**Work item:** Each entry should be set down again verbatim, with the images omitted.

━━━ Entries shown ━━━

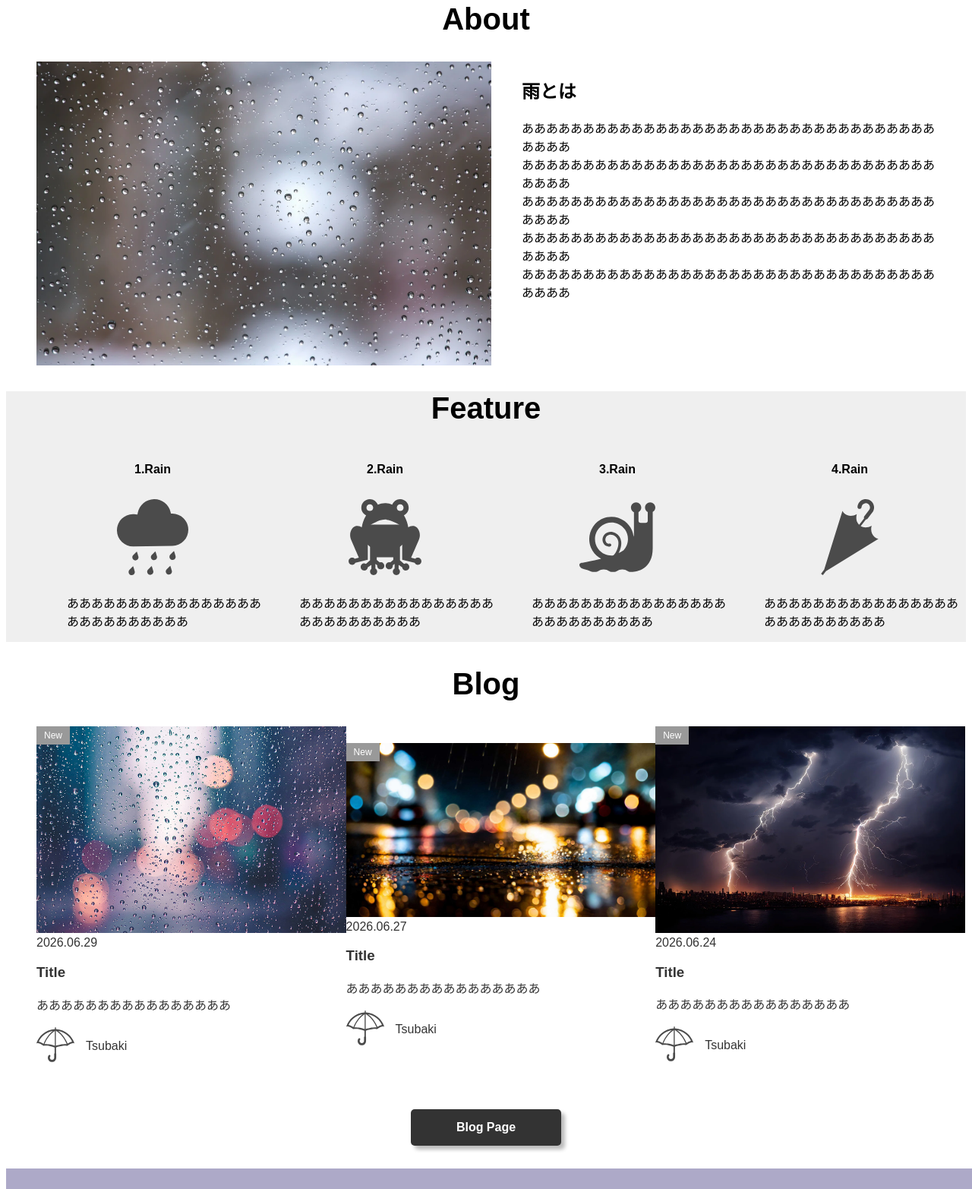
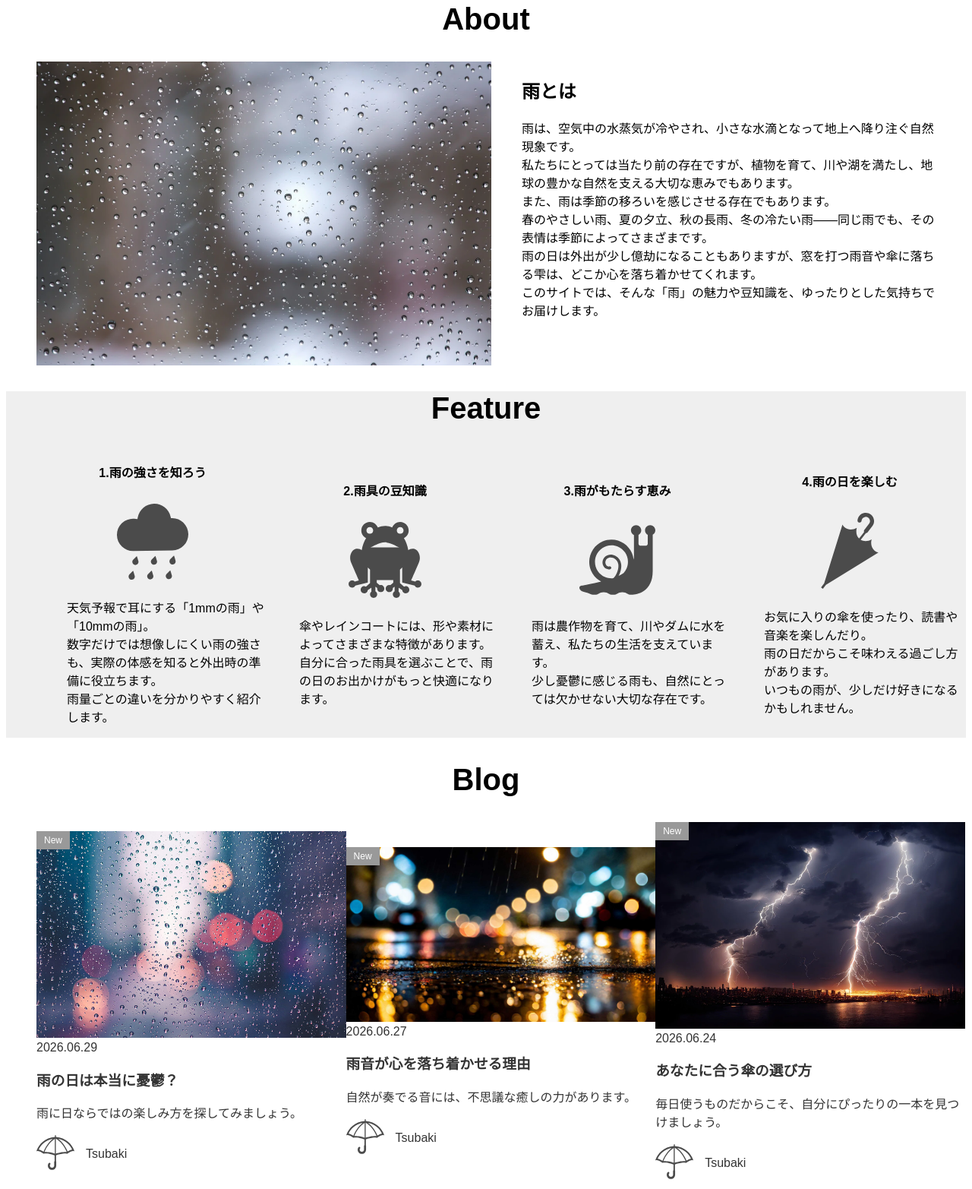
Before and after one commit to tsubaimochi-eater/rain, a plain HTML site: page index.html in a window 1280 px wide. Shown: the part 838-2403 px from the top of the page at 76% size. Drawn offline with Linux system fonts and the light colour scheme; a web font is replaced by a local one.

Commit message:
Update index.html

```diff
--- a/index.html
+++ b/index.html
@@ -58,11 +58,12 @@
                     <figcaption class="aboutcaption">
                         <h2 class="aboutheadline">雨とは</h2>
                         <p class="aboutdescription">
-                            ああああああああああああああああああああああああああああああああああああああ<br>
-                            ああああああああああああああああああああああああああああああああああああああ<br>
-                            ああああああああああああああああああああああああああああああああああああああ<br>
-                            ああああああああああああああああああああああああああああああああああああああ<br>
-                            ああああああああああああああああああああああああああああああああああああああ<br>
+                            雨は、空気中の水蒸気が冷やされ、小さな水滴となって地上へ降り注ぐ自然現象です。<br>
+                            私たちにとっては当たり前の存在ですが、植物を育て、川や湖を満たし、地球の豊かな自然を支える大切な恵みでもあります。<br>
+                            また、雨は季節の移ろいを感じさせる存在でもあります。<br>
+                            春のやさしい雨、夏の夕立、秋の長雨、冬の冷たい雨――同じ雨でも、その表情は季節によってさまざまです。<br>
+                            雨の日は外出が少し億劫になることもありますが、窓を打つ雨音や傘に落ちる雫は、どこか心を落ち着かせてくれます。<br>
+                            このサイトでは、そんな「雨」の魅力や豆知識を、ゆったりとした気持ちでお届けします。<br>
                         </p>
                     </figcaption>
                 </figure>
@@ -73,38 +74,52 @@
                 <ul class="grid grid-col-4">
                     <li class="grid-item">
                         <dl class="feature">
-                            <dt class="feature-headline">1.Rain</dt>
+                            <dt class="feature-headline">1.雨の強さを知ろう</dt>
                             <dd class="feature-img">
                                 <img src="rain3.svg" width="100px" height="100px">
                             </dd>
-                            <dd class="feature-description">ああああああああああああああああああああああああああ</dd>
+                            <dd class="feature-description">
+                                天気予報で耳にする「1mmの雨」や「10mmの雨」。<br>
+                                数字だけでは想像しにくい雨の強さも、実際の体感を知ると外出時の準備に役立ちます。<br>
+                                雨量ごとの違いを分かりやすく紹介します。<br>
+                            </dd>
                         </dl>
                     </li>
                     <li class="grid-item">
                         <dl class="feature">
-                            <dt class="feature-headline">2.Rain</dt>
+                            <dt class="feature-headline">2.雨具の豆知識</dt>
                             <dd class="feature-img">
                                 <img src="rain4.svg" width="100px" height="100px">
                             </dd>
-                            <dd class="feature-description">ああああああああああああああああああああああああああ</dd>
+                            <dd class="feature-description">
+                                傘やレインコートには、形や素材によってさまざまな特徴があります。<br>
+                                自分に合った雨具を選ぶことで、雨の日のお出かけがもっと快適になります。<br>
+                            </dd>
                         </dl>
                     </li>
                     <li class="grid-item">
                         <dl class="feature">
-                            <dt class="feature-headline">3.Rain</dt>
+                            <dt class="feature-headline">3.雨がもたらす恵み</dt>
                             <dd class="feature-img">
                                 <img src="rain5.svg" width="100px" height="100px">
                             </dd>
-                            <dd class="feature-description">ああああああああああああああああああああああああああ</dd>
+                            <dd class="feature-description">
+                                雨は農作物を育て、川やダムに水を蓄え、私たちの生活を支えています。<br>
+                                少し憂鬱に感じる雨も、自然にとっては欠かせない大切な存在です。<br>
+                            </dd>
                         </dl>
                     </li>
                     <li class="grid-item">
                         <dl class="feature">
-                            <dt class="feature-headline">4.Rain</dt>
+                            <dt class="feature-headline">4.雨の日を楽しむ</dt>
                             <dd class="feature-img">
                                 <img src="rain6.svg" width="100px" height="100px">
                             </dd>
-                            <dd class="feature-description">ああああああああああああああああああああああああああ</dd>
+                            <dd class="feature-description">
+                                お気に入りの傘を使ったり、読書や音楽を楽しんだり。<br>
+                                雨の日だからこそ味わえる過ごし方があります。<br>
+                                いつもの雨が、少しだけ好きになるかもしれません。<br>
+                            </dd>
                         </dl>
                     </li>
                 </ul>
@@ -121,8 +136,8 @@
                                 <img class="card-image" src="rain11.jpg" width="200px" height="100px">
                                 <div class="card-info">
                                     <time class="card-time" datetime="2026-06-29">2026.06.29</time>
-                                    <h1 class="card-headline">Title</h1>
-                                    <p class="card-description">ああああああああああああああああ</p>
+                                    <h1 class="card-headline">雨の日は本当に憂鬱？</h1>
+                                    <p class="card-description">雨に日ならではの楽しみ方を探してみましょう。</p>
                                 </div>
                                 <dl class="avator">
                                     <dt class="avator-name">Tsubaki</dt>
@@ -140,8 +155,8 @@
                                 <img class="card-image" src="rain12.jpg" width="200px" height="100px">
                                 <div class="card-info">
                                     <time class="card-time" datetime="2026-06-27">2026.06.27</time>
-                                    <h1 class="card-headline">Title</h1>
-                                    <p class="card-description">ああああああああああああああああ</p>
+                                    <h1 class="card-headline">雨音が心を落ち着かせる理由</h1>
+                                    <p class="card-description">自然が奏でる音には、不思議な癒しの力があります。</p>
                                 </div>
                                 <dl class="avator">
                                     <dt class="avator-name">Tsubaki</dt>
@@ -160,8 +175,8 @@
                                 <img class="card-image" src="rain13.webp" width="200px" height="100px">
                                 <div class="card-info">
                                     <time class="card-time" datetime="2026-06-24">2026.06.24</time>
-                                    <h1 class="card-headline">Title</h1>
-                                    <p class="card-description">ああああああああああああああああ</p>
+                                    <h1 class="card-headline">あなたに合う傘の選び方</h1>
+                                    <p class="card-description">毎日使うものだからこそ、自分にぴったりの一本を見つけましょう。</p>
                                 </div>
                                 <dl class="avator">
                                     <dt class="avator-name">Tsubaki</dt>
```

━━━

**Task solution:**
Before and after one commit to tsubaimochi-eater/rain, a plain HTML site: page index.html in a window 1280 px wide. Shown: the part 838-2403 px from the top of the page at 76% size. Drawn offline with Linux system fonts and the light colour scheme; a web font is replaced by a local one.

Commit message:
Update index.html

```diff
--- a/index.html
+++ b/index.html
@@ -58,11 +58,12 @@
                     <figcaption class="aboutcaption">
                         <h2 class="aboutheadline">雨とは</h2>
                         <p class="aboutdescription">
-                            ああああああああああああああああああああああああああああああああああああああ<br>
-                            ああああああああああああああああああああああああああああああああああああああ<br>
-                            ああああああああああああああああああああああああああああああああああああああ<br>
-                            ああああああああああああああああああああああああああああああああああああああ<br>
-                            ああああああああああああああああああああああああああああああああああああああ<br>
+                            雨は、空気中の水蒸気が冷やされ、小さな水滴となって地上へ降り注ぐ自然現象です。<br>
+                            私たちにとっては当たり前の存在ですが、植物を育て、川や湖を満たし、地球の豊かな自然を支える大切な恵みでもあります。<br>
+                            また、雨は季節の移ろいを感じさせる存在でもあります。<br>
+                            春のやさしい雨、夏の夕立、秋の長雨、冬の冷たい雨――同じ雨でも、その表情は季節によってさまざまです。<br>
+                            雨の日は外出が少し億劫になることもありますが、窓を打つ雨音や傘に落ちる雫は、どこか心を落ち着かせてくれます。<br>
+                            このサイトでは、そんな「雨」の魅力や豆知識を、ゆったりとした気持ちでお届けします。<br>
                         </p>
                     </figcaption>
                 </figure>
@@ -73,38 +74,52 @@
                 <ul class="grid grid-col-4">
                     <li class="grid-item">
                         <dl class="feature">
-                            <dt class="feature-headline">1.Rain</dt>
+                            <dt class="feature-headline">1.雨の強さを知ろう</dt>
                             <dd class="feature-img">
                                 <img src="rain3.svg" width="100px" height="100px">
                             </dd>
-                            <dd class="feature-description">ああああああああああああああああああああああああああ</dd>
+                            <dd class="feature-description">
+                                天気予報で耳にする「1mmの雨」や「10mmの雨」。<br>
+                                数字だけでは想像しにくい雨の強さも、実際の体感を知ると外出時の準備に役立ちます。<br>
+                                雨量ごとの違いを分かりやすく紹介します。<br>
+                            </dd>
                         </dl>
                     </li>
                     <li class="grid-item">
                         <dl class="feature">
-                            <dt class="feature-headline">2.Rain</dt>
+                            <dt class="feature-headline">2.雨具の豆知識</dt>
                             <dd class="feature-img">
                                 <img src="rain4.svg" width="100px" height="100px">
                             </dd>
-                            <dd class="feature-description">ああああああああああああああああああああああああああ</dd>
+                            <dd class="feature-description">
+                                傘やレインコートには、形や素材によってさまざまな特徴があります。<br>
+                                自分に合った雨具を選ぶことで、雨の日のお出かけがもっと快適になります。<br>
+                            </dd>
                         </dl>
                     </li>
                     <li class="grid-item">
                         <dl class="feature">
-                            <dt class="feature-headline">3.Rain</dt>
+                            <dt class="feature-headline">3.雨がもたらす恵み</dt>
                             <dd class="feature-img">
                                 <img src="rain5.svg" width="100px" height="100px">
                             </dd>
-                            <dd class="feature-description">ああああああああああああああああああああああああああ</dd>
+                            <dd class="feature-description">
+                                雨は農作物を育て、川やダムに水を蓄え、私たちの生活を支えています。<br>
+                                少し憂鬱に感じる雨も、自然にとっては欠かせない大切な存在です。<br>
+                            </dd>
                         </dl>
                     </li>
                     <li class="grid-item">
                         <dl class="feature">
-                            <dt class="feature-headline">4.Rain</dt>
+                            <dt class="feature-headline">4.雨の日を楽しむ</dt>
                             <dd class="feature-img">
                                 <img src="rain6.svg" width="100px" height="100px">
                             </dd>
-                            <dd class="feature-description">ああああああああああああああああああああああああああ</dd>
+                            <dd class="feature-description">
+                                お気に入りの傘を使ったり、読書や音楽を楽しんだり。<br>
+                                雨の日だからこそ味わえる過ごし方があります。<br>
+                                いつもの雨が、少しだけ好きになるかもしれません。<br>
+                            </dd>
                         </dl>
                     </li>
                 </ul>
@@ -121,8 +136,8 @@
                                 <img class="card-image" src="rain11.jpg" width="200px" height="100px">
                                 <div class="card-info">
                                     <time class="card-time" datetime="2026-06-29">2026.06.29</time>
-                                    <h1 class="card-headline">Title</h1>
-                                    <p class="card-description">ああああああああああああああああ</p>
+                                    <h1 class="card-headline">雨の日は本当に憂鬱？</h1>
+                                    <p class="card-description">雨に日ならではの楽しみ方を探してみましょう。</p>
                                 </div>
                                 <dl class="avator">
                                     <dt class="avator-name">Tsubaki</dt>
@@ -140,8 +155,8 @@
                                 <img class="card-image" src="rain12.jpg" width="200px" height="100px">
                                 <div class="card-info">
                                     <time class="card-time" datetime="2026-06-27">2026.06.27</time>
-                                    <h1 class="card-headline">Title</h1>
-                                    <p class="card-description">ああああああああああああああああ</p>
+                                    <h1 class="card-headline">雨音が心を落ち着かせる理由</h1>
+                                    <p class="card-description">自然が奏でる音には、不思議な癒しの力があります。</p>
                                 </div>
                                 <dl class="avator">
                                     <dt class="avator-name">Tsubaki</dt>
@@ -160,8 +175,8 @@
                                 <img class="card-image" src="rain13.webp" width="200px" height="100px">
                                 <div class="card-info">
                                     <time class="card-time" datetime="2026-06-24">2026.06.24</time>
-                                    <h1 class="card-headline">Title</h1>
-                                    <p class="card-description">ああああああああああああああああ</p>
+                                    <h1 class="card-headline">あなたに合う傘の選び方</h1>
+                                    <p class="card-description">毎日使うものだからこそ、自分にぴったりの一本を見つけましょう。</p>
                                 </div>
                                 <dl class="avator">
                                     <dt class="avator-name">Tsubaki</dt>
```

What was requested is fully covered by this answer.